Astrophysics uses Physics to study celestial bodies and interstellar space. The recent past has been witness to dramatic astronomical discoveries and an unsurpassed gathering of data, both areas in which our staff have world-leading reputations. Consequently, this is a particularly exciting time to be involved with Astrophysics, and we endeavour to ensure that students gain a unique and deep insight into the major scientific controversies of our time.
The Astrophysics degree is intended to give a good knowledge of Physics and to show how this knowledge can be applied to the problems of Astronomy. A single astronomical problem will frequently require the flexible use of nearly all branches of Physics, and the skills developed during this degree are well suited to application in many other areas of research and industry.
Key information & entry requirements
- BSc entry requirements (on main University website)
- MPhys entry requirements (on main University website)
Degree structure & content
Degree Programme Tables are published by the University and provide full details of the structure and content of each degree programme.
A particularly attractive feature of studying Astrophysics at Edinburgh is that in the intermediate and advanced years you will find you are a member of a relatively small and close-knit group of students who will attend lectures at the Institute for Astronomy, the Royal Observatory, Edinburgh.
The Institute for Astronomy is embedded on a single site with a Government research establishment, the UK Astronomy Technology Centre.
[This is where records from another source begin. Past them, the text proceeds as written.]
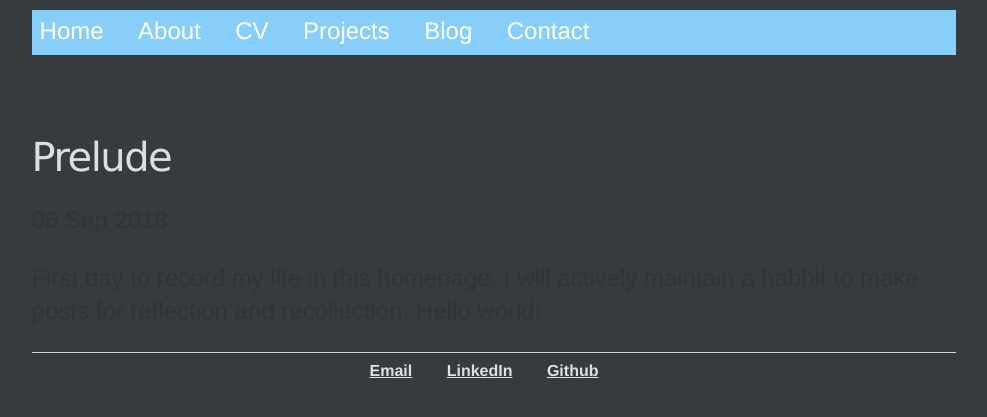
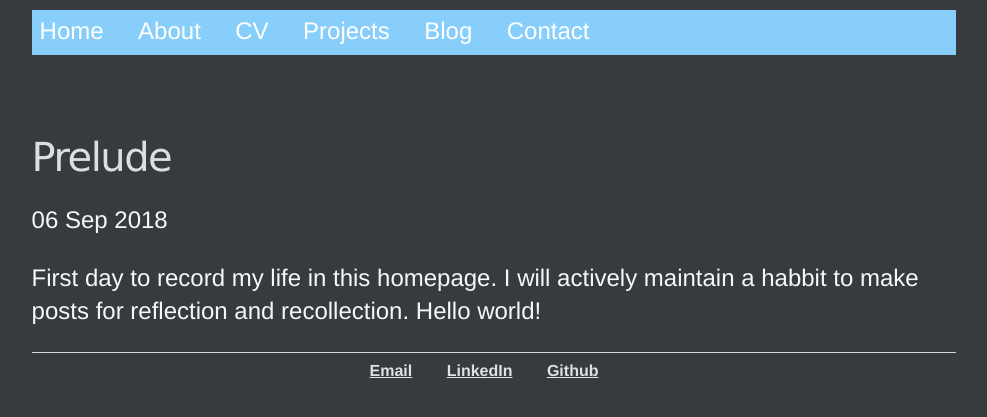
Before and after one commit to xiaohui-victor-li/xiaohui-victor-li.github.io, a Jekyll site: the page built from _posts/2018-09-06-hello-world.md, in a window 1280 px wide. Shown: the top 417 px of the page, without its empty margins (146-1133 px from the left). Built offline with Jekyll 4.4.1, drawn with Linux system fonts in a browser that asks for light colours.

Commit message:
Update post.html

```diff
--- a/_layouts/post.html
+++ b/_layouts/post.html
@@ -155,6 +155,12 @@ iframe { max-width: 100%; width: 100%; border: none; }
 .mermaid .label {
   color: #323D47;
 }
+
+p {
+    color: #f7f7f7;
+}
+
+
 
 g.label {
     color: #333;
```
Together, these establishments make up the Royal Observatory, Edinburgh. These are located on Blackford Hill, about a 15 minute walk from King's Buildings, which offers panoramic views of the city and its castle.
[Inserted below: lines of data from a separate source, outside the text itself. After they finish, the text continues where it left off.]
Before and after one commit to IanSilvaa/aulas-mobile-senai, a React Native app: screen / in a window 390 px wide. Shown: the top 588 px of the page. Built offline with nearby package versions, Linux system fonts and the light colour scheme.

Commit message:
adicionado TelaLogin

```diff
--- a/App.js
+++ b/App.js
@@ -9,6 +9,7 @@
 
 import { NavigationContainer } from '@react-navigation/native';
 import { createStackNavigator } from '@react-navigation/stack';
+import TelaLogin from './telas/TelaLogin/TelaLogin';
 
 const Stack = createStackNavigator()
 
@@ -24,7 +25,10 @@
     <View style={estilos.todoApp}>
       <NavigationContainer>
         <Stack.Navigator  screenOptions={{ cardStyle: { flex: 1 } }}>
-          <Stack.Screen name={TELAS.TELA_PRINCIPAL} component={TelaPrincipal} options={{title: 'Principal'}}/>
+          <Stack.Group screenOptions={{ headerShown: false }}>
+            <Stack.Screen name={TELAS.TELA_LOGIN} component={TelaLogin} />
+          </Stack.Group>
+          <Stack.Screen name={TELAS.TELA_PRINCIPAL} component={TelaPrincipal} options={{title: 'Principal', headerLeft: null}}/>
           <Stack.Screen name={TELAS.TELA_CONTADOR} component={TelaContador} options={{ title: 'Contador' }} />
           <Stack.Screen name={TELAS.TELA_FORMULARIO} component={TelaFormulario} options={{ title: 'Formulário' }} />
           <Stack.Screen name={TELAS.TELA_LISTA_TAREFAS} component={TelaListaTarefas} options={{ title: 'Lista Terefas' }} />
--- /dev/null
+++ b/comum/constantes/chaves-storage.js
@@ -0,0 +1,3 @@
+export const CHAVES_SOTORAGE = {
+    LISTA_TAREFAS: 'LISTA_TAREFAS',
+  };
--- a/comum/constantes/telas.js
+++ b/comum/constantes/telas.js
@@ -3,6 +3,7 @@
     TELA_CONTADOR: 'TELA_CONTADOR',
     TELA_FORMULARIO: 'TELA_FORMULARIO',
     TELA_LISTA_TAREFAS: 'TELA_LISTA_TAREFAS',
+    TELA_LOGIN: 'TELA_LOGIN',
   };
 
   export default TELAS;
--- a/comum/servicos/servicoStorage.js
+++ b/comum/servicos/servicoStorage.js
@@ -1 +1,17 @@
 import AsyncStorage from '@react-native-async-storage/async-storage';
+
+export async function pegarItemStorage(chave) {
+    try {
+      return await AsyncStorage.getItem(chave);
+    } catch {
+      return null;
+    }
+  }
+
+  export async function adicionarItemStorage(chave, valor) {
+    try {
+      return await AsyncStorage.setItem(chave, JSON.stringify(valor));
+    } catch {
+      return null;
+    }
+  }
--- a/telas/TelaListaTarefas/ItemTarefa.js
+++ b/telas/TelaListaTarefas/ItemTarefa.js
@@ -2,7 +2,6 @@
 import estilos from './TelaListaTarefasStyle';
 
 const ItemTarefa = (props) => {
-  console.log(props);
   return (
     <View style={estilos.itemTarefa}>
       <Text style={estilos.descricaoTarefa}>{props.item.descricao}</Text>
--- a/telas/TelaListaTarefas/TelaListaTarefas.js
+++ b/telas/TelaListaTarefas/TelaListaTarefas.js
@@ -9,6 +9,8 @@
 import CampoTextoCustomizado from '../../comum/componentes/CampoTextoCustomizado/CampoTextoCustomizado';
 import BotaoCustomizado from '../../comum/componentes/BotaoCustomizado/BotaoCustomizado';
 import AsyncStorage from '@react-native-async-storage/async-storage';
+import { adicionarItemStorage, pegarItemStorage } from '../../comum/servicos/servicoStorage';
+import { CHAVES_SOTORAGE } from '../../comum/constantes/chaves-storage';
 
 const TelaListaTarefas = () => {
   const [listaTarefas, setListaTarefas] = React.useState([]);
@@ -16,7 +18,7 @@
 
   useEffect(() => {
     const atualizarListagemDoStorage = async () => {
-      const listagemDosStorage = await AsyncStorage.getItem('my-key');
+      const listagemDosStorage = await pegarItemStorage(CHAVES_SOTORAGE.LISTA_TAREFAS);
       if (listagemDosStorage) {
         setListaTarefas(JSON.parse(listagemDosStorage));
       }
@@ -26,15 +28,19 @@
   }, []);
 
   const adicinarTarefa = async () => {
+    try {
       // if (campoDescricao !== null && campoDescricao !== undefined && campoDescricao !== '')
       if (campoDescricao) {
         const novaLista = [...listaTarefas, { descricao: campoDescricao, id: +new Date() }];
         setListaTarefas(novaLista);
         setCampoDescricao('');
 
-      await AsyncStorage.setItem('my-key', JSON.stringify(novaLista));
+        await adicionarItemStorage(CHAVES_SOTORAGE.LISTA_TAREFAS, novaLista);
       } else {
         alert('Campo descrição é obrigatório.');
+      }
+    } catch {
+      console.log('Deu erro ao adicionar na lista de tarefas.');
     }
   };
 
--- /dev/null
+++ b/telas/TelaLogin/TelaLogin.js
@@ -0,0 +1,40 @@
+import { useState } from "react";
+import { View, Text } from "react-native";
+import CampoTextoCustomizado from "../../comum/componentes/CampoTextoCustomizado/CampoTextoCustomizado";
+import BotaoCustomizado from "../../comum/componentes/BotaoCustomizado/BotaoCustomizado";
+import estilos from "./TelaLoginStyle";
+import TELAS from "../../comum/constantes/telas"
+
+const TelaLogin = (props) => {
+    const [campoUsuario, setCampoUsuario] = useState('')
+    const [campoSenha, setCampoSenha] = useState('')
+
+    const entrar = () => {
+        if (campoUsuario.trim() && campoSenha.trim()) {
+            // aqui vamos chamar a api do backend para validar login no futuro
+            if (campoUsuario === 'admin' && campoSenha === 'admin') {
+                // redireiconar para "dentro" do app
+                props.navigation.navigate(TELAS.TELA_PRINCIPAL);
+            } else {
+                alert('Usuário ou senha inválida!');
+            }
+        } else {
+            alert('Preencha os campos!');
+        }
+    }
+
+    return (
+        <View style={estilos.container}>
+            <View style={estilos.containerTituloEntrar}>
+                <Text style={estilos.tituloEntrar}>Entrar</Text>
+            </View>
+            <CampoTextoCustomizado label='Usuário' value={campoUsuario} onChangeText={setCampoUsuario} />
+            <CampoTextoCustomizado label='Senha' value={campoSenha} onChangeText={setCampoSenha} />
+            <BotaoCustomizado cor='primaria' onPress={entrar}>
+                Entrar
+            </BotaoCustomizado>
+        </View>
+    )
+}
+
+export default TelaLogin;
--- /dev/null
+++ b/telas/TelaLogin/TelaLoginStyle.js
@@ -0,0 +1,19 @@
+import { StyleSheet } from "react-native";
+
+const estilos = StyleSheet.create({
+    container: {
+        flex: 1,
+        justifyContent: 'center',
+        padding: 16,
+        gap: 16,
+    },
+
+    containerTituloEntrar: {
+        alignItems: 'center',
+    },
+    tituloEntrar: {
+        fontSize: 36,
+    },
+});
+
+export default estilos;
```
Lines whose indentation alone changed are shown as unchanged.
Students benefit enormously from the excellent facilities provided within the Observatory, including one of the best astronomical libraries and a steady flow of visiting astronomers from all over the world.